This book brings together articles published in the International Journal of Philosophical Studies over a period of 17 years, as well as in a Special Issue of the journal published in 2004. The chapters in Section I discuss some of the main forms of relativism. Section II sheds light on the different motivations for relativism, assessing their strengths and weaknesses. Section III provides a detailed examination of the vexed question of whether Ludwig Wittgenstein, in his later work, supported relativism.
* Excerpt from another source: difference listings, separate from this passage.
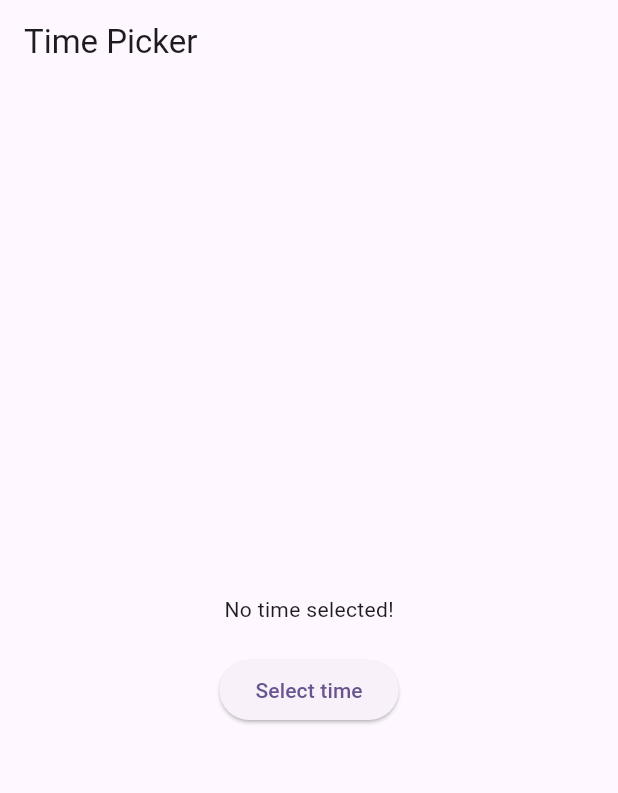
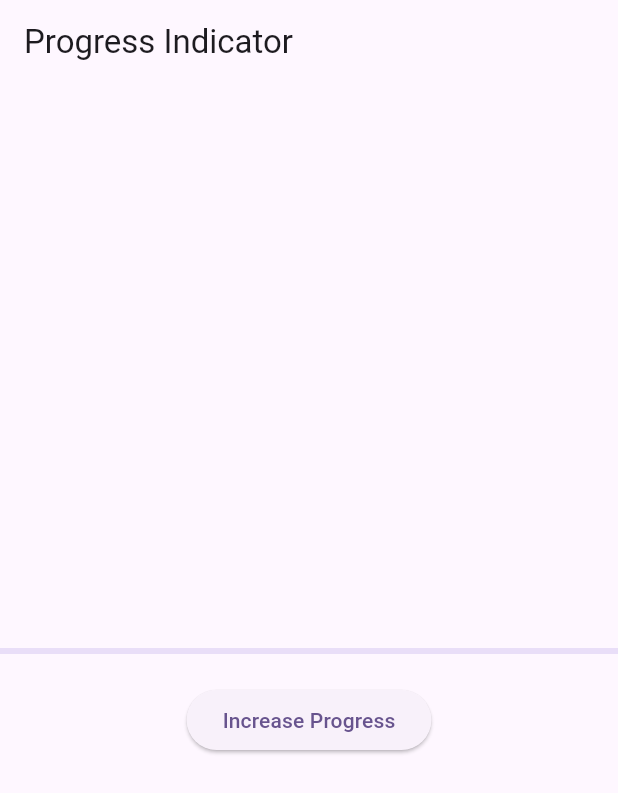
Before and after one commit to Usaid-Dev/Flutter_Widgets, a Flutter app: the screen it shows after launch, on a phone screen of 412 x 824 dp. Shown: the top 793 px of the screen. Run offline on Flutter 3.47's test engine with Material 3 defaults, Android fonts, the phone set to English and light mode, and no system bars; our stand-ins replace intl_phone_field.

Commit message:
progress indicator widget

```diff
--- a/lib/main.dart
+++ b/lib/main.dart
@@ -1,5 +1,5 @@
 import 'package:flutter/material.dart';
-import 'package:flutter_widget/widgets/time_picker.dart';
+import 'package:flutter_widget/widgets/progress_indicator.dart';
 
 void main() {
   runApp(const MyApp());
@@ -17,7 +17,7 @@ class MyApp extends StatelessWidget {
         colorScheme: ColorScheme.fromSeed(seedColor: Colors.deepPurple),
         useMaterial3: true,
       ),
-      home: TimePickerExample(),
+      home: const ProgressIndicatorExample(),
     );
   }
 }
--- /dev/null
+++ b/lib/widgets/progress_indicator.dart
@@ -0,0 +1,42 @@
+import 'package:flutter/material.dart';
+
+class ProgressIndicatorExample extends StatefulWidget {
+  const ProgressIndicatorExample({super.key});
+
+  @override
+  State<ProgressIndicatorExample> createState() =>
+      _ProgressIndicatorExampleState();
+}
+
+class _ProgressIndicatorExampleState extends State<ProgressIndicatorExample> {
+  double _progress = 0.0;
+
+  void _incrementProgress() {
+    setState(() {
+      _progress += 0.1;
+      if (_progress > 1.0) _progress = 0.0;
+    });
+  }
+
+  @override
+  Widget build(BuildContext context) {
+    return Scaffold(
+      appBar: AppBar(title: const Text('Progress Indicator')),
+      body: Center(
+        child: Column(
+          mainAxisAlignment: MainAxisAlignment.center,
+          children: <Widget>[
+            CircularProgressIndicator(value: _progress),
+            const SizedBox(height: 20),
+            LinearProgressIndicator(value: _progress),
+            const SizedBox(height: 20),
+            ElevatedButton(
+              onPressed: _incrementProgress,
+              child: const Text('Increase Progress'),
+            ),
+          ],
+        ),
+      ),
+    );
+  }
+}
```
The varied responses to this important question shed light on the issues discussed in Sections I and II. This collection is a lively and engaging resource for scholars interested in the crucial impact relativism has had on the way we think about the meaning of truth, and what is right and wrong.
The chapters in this book were originally published in the International Journal of Philosophical Studies.
Introduction Maria Baghramian Section 1: The Many Kinds of Relativism 1. Relativism, Standards and Aesthetic Judgements James O. Young 2. Relativism and our warrant for scientific theories Paul Faulkner 3. Indexical Relativism versus Genuine Relativism Max Kölbel 4. The Many Relativisms and the Question of Disagreement Dan López de Sa 5. How to Spell Out Genuine Relativism and How to Defend Indexical Relativism Max Kölbel Section II: Motivating Relativism 6. Cross-cultural Understanding: its Philosophical and Anthropological Problems Christoph Jamme 7. Intuition, Revelation, and Relativism Steven D. Hales 8. The Untruth in Relativism Christopher A. Dustin 9. Relativism and Reflexivity Robert Lockie 10. Iterated Non‐Refutation: Robert Lockie on Relativism Anders Tolland 11. Response to Anders Tolland's ‘Iterated Non‐Refutation: Robert Lockie on Relativism’ Robert Lockie Section III: Wittgenstein’s Relativism 12. Relativism and the Abolition of the Other Simon Blackburn 13. Wittgenstein and Relativism Paul O’Grady 14. Religion, Relativism, and Wittgenstein’s Naturalism Bob Plant 15. On Epistemic and Moral Certainty: A Wittgensteinian Approach Michael Kober 16. Filling Out the Picture: Wittgenstein on Differences and Alternatives Tracy Bowell